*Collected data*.
# # #

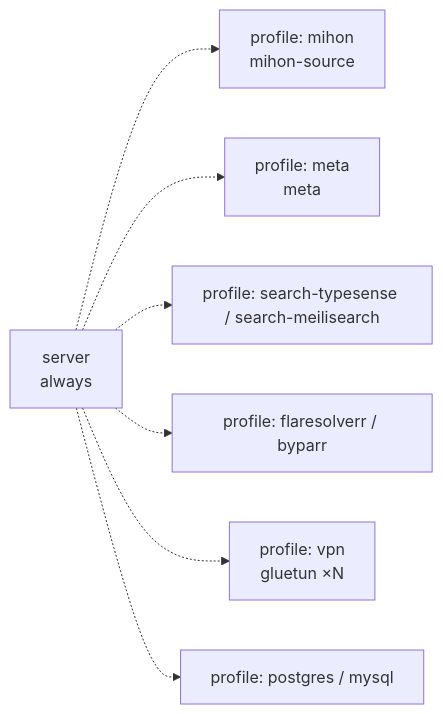
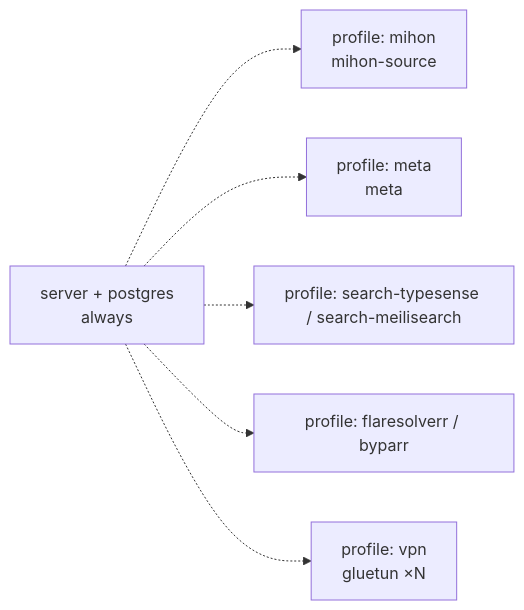
The diagram in architecture/deployment.md (panelarr/knowledge), drawn with Mermaid before and after one commit. The commit also changed other lines of this file and 31 other files, not shown here.

````diff
--- a/architecture/deployment.md
+++ b/architecture/deployment.md
@@ -28,10 +29,9 @@
 ```mermaid
 flowchart LR
-    S[server<br/>always]
+    S[server + postgres<br/>always]
     S -.-> P1[profile: mihon<br/>mihon-source]
     S -.-> P2[profile: meta<br/>meta]
     S -.-> P3[profile: search-typesense / search-meilisearch]
     S -.-> P4[profile: flaresolverr / byparr]
     S -.-> P5[profile: vpn<br/>gluetun ×N]
-    S -.-> P6[profile: postgres / mysql]
 ```
````
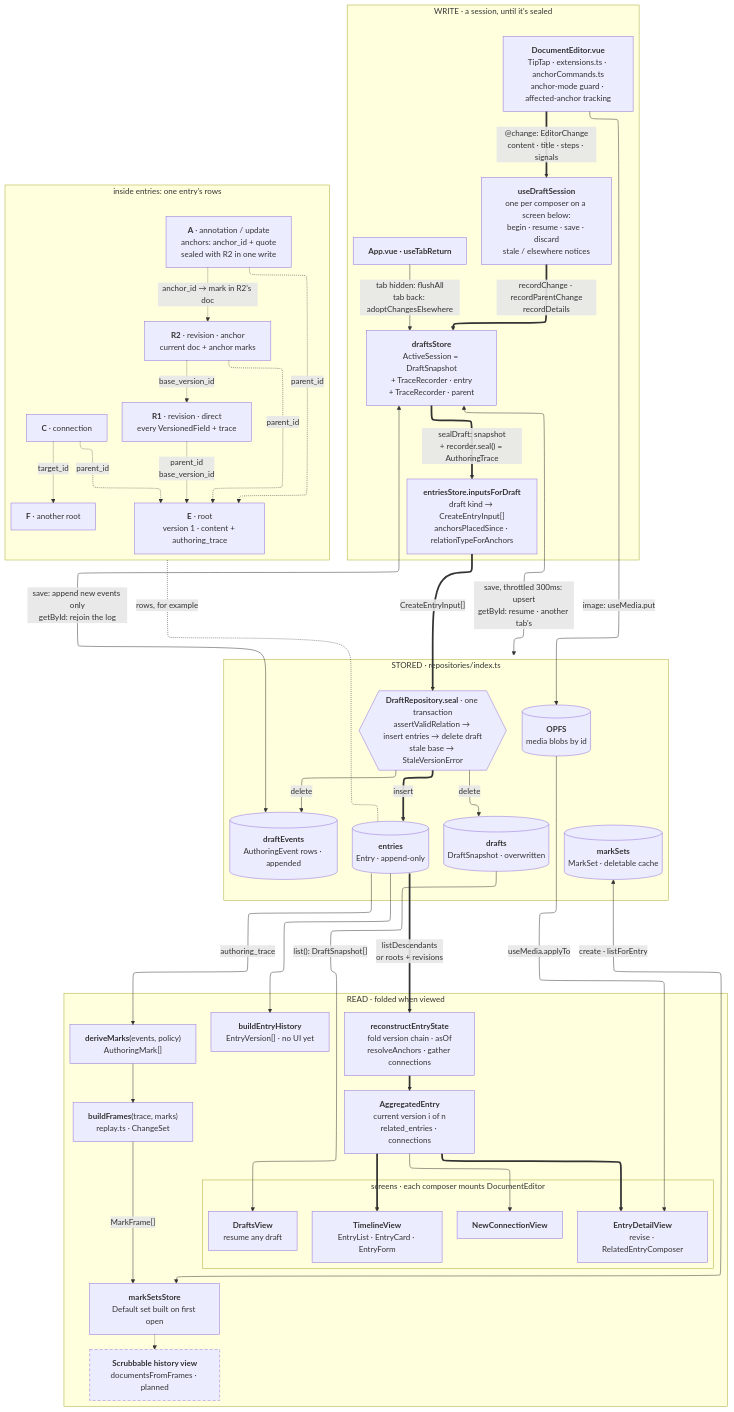
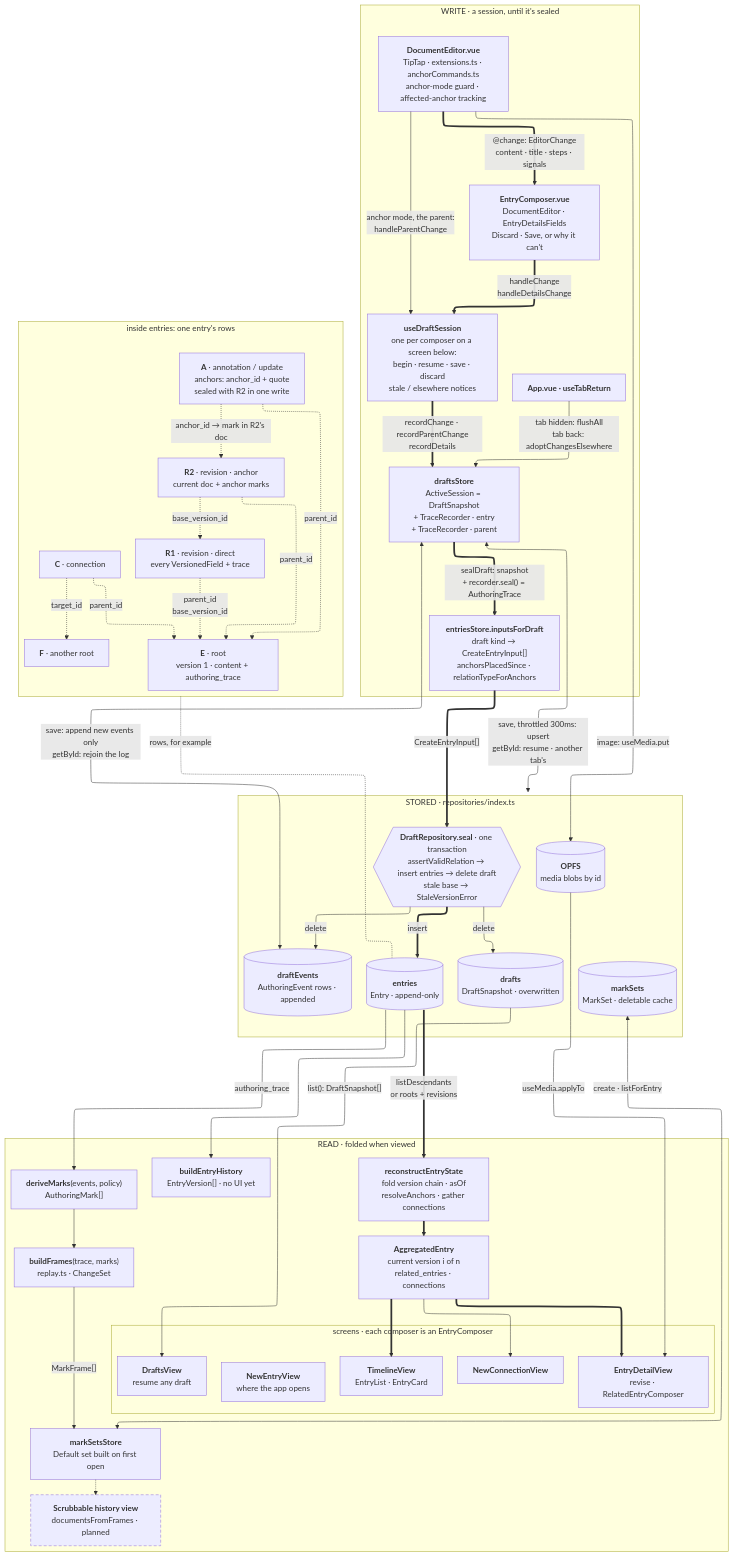
One commit to JasonFairchild/Chronicle changed the diagram in ARCHITECTURE.md. Above: the diagram before and after it, drawn with Mermaid. The commit also changed other lines of this file and 5 other files, not shown here.

First line of the commit message:
docs(entries): finish the entry-composer work in the docs

```diff
--- a/ARCHITECTURE.md
+++ b/ARCHITECTURE.md
@@ -33,6 +34,7 @@
   subgraph WRITE["WRITE · a session, until it's sealed"]
     direction LR
     DE["<b>DocumentEditor.vue</b><br/>TipTap · extensions.ts · anchorCommands.ts<br/>anchor-mode guard · affected-anchor tracking"]
+    EC["<b>EntryComposer.vue</b><br/>DocumentEditor · EntryDetailsFields<br/>Discard · Save, or why it can't"]
     SES["<b>useDraftSession</b><br/>one per composer on a screen below:<br/>begin · resume · save · discard<br/>stale / elsewhere notices"]
     TAB["<b>App.vue · useTabReturn</b>"]
     DS["<b>draftsStore</b><br/>ActiveSession = DraftSnapshot<br/>+ TraceRecorder · entry<br/>+ TraceRecorder · parent"]
@@ -69,9 +71,10 @@
     MSS["<b>markSetsStore</b><br/>Default set built on first open"]
     SCRUB["<b>Scrubbable history view</b><br/>documentsFromFrames · planned"]
 
-    subgraph SCREENS["screens · each composer mounts DocumentEditor"]
+    subgraph SCREENS["screens · each composer is an EntryComposer"]
     direction LR
-      TL["<b>TimelineView</b><br/>EntryList · EntryCard · EntryForm"]
+      NEV["<b>NewEntryView</b><br/>where the app opens"]
+      TL["<b>TimelineView</b><br/>EntryList · EntryCard"]
       DV["<b>EntryDetailView</b><br/>revise · RelatedEntryComposer"]
       NCV["<b>NewConnectionView</b>"]
       DV2["<b>DraftsView</b><br/>resume any draft"]
@@ -79,7 +82,9 @@
   end
 
   %% write path
-  DE ==>|"@change: EditorChange<br/>content · title · steps · signals"| SES
+  DE ==>|"@change: EditorChange<br/>content · title · steps · signals"| EC
+  EC ==>|"handleChange<br/>handleDetailsChange"| SES
+  DE -->|"anchor mode, the parent:<br/>handleParentChange"| SES
   SES ==>|"recordChange · recordParentChange<br/>recordDetails"| DS
   TAB -->|"tab hidden: flushAll<br/>tab back: adoptChangesElsewhere"| DS
   DS <-->|"save, throttled 300ms: upsert<br/>getById: resume · another tab's"| T_DRAFTS
```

# # #

*WHAT THE TASK REQUIRES*.
Please give every line above again word for word, apart from the pictures.

*OUTPUT OF THE EXERCISE*.
The diagram in architecture/deployment.md (panelarr/knowledge), drawn with Mermaid before and after one commit. The commit also changed other lines of this file and 31 other files, not shown here.

````diff
--- a/architecture/deployment.md
+++ b/architecture/deployment.md
@@ -28,10 +29,9 @@
 ```mermaid
 flowchart LR
-    S[server<br/>always]
+    S[server + postgres<br/>always]
     S -.-> P1[profile: mihon<br/>mihon-source]
     S -.-> P2[profile: meta<br/>meta]
     S -.-> P3[profile: search-typesense / search-meilisearch]
     S -.-> P4[profile: flaresolverr / byparr]
     S -.-> P5[profile: vpn<br/>gluetun ×N]
-    S -.-> P6[profile: postgres / mysql]
 ```
````
One commit to JasonFairchild/Chronicle changed the diagram in ARCHITECTURE.md. Above: the diagram before and after it, drawn with Mermaid. The commit also changed other lines of this file and 5 other files, not shown here.

First line of the commit message:
docs(entries): finish the entry-composer work in the docs

```diff
--- a/ARCHITECTURE.md
+++ b/ARCHITECTURE.md
@@ -33,6 +34,7 @@
   subgraph WRITE["WRITE · a session, until it's sealed"]
     direction LR
     DE["<b>DocumentEditor.vue</b><br/>TipTap · extensions.ts · anchorCommands.ts<br/>anchor-mode guard · affected-anchor tracking"]
+    EC["<b>EntryComposer.vue</b><br/>DocumentEditor · EntryDetailsFields<br/>Discard · Save, or why it can't"]
     SES["<b>useDraftSession</b><br/>one per composer on a screen below:<br/>begin · resume · save · discard<br/>stale / elsewhere notices"]
     TAB["<b>App.vue · useTabReturn</b>"]
     DS["<b>draftsStore</b><br/>ActiveSession = DraftSnapshot<br/>+ TraceRecorder · entry<br/>+ TraceRecorder · parent"]
@@ -69,9 +71,10 @@
     MSS["<b>markSetsStore</b><br/>Default set built on first open"]
     SCRUB["<b>Scrubbable history view</b><br/>documentsFromFrames · planned"]
 
-    subgraph SCREENS["screens · each composer mounts DocumentEditor"]
+    subgraph SCREENS["screens · each composer is an EntryComposer"]
     direction LR
-      TL["<b>TimelineView</b><br/>EntryList · EntryCard · EntryForm"]
+      NEV["<b>NewEntryView</b><br/>where the app opens"]
+      TL["<b>TimelineView</b><br/>EntryList · EntryCard"]
       DV["<b>EntryDetailView</b><br/>revise · RelatedEntryComposer"]
       NCV["<b>NewConnectionView</b>"]
       DV2["<b>DraftsView</b><br/>resume any draft"]
@@ -79,7 +82,9 @@
   end
 
   %% write path
-  DE ==>|"@change: EditorChange<br/>content · title · steps · signals"| SES
+  DE ==>|"@change: EditorChange<br/>content · title · steps · signals"| EC
+  EC ==>|"handleChange<br/>handleDetailsChange"| SES
+  DE -->|"anchor mode, the parent:<br/>handleParentChange"| SES
   SES ==>|"recordChange · recordParentChange<br/>recordDetails"| DS
   TAB -->|"tab hidden: flushAll<br/>tab back: adoptChangesElsewhere"| DS
   DS <-->|"save, throttled 300ms: upsert<br/>getById: resume · another tab's"| T_DRAFTS
```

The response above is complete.